Stored dataset items
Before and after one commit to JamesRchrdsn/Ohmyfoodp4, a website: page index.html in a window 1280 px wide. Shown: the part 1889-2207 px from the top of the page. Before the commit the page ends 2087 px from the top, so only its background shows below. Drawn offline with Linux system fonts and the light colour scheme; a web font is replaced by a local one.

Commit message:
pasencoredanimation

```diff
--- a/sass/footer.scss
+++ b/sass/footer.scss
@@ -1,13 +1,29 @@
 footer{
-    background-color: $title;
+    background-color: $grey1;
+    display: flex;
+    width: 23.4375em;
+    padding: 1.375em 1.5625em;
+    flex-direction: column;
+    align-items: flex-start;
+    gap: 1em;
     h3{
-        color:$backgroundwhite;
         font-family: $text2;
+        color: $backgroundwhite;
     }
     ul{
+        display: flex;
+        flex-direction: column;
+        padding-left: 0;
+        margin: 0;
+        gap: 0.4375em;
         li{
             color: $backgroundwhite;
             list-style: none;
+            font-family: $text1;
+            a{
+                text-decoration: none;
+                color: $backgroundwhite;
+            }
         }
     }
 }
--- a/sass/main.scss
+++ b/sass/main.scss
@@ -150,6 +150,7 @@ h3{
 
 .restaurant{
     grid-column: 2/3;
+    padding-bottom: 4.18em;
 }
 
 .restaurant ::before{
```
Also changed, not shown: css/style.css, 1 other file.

* **Work request**
Each line of the data above is to be duplicated exactly.

* **Solution to the exercise**
Before and after one commit to JamesRchrdsn/Ohmyfoodp4, a website: page index.html in a window 1280 px wide. Shown: the part 1889-2207 px from the top of the page. Before the commit the page ends 2087 px from the top, so only its background shows below. Drawn offline with Linux system fonts and the light colour scheme; a web font is replaced by a local one.

Commit message:
pasencoredanimation

```diff
--- a/sass/footer.scss
+++ b/sass/footer.scss
@@ -1,13 +1,29 @@
 footer{
-    background-color: $title;
+    background-color: $grey1;
+    display: flex;
+    width: 23.4375em;
+    padding: 1.375em 1.5625em;
+    flex-direction: column;
+    align-items: flex-start;
+    gap: 1em;
     h3{
-        color:$backgroundwhite;
         font-family: $text2;
+        color: $backgroundwhite;
     }
     ul{
+        display: flex;
+        flex-direction: column;
+        padding-left: 0;
+        margin: 0;
+        gap: 0.4375em;
         li{
             color: $backgroundwhite;
             list-style: none;
+            font-family: $text1;
+            a{
+                text-decoration: none;
+                color: $backgroundwhite;
+            }
         }
     }
 }
--- a/sass/main.scss
+++ b/sass/main.scss
@@ -150,6 +150,7 @@ h3{
 
 .restaurant{
     grid-column: 2/3;
+    padding-bottom: 4.18em;
 }
 
 .restaurant ::before{
```
Also changed, not shown: css/style.css, 1 other file.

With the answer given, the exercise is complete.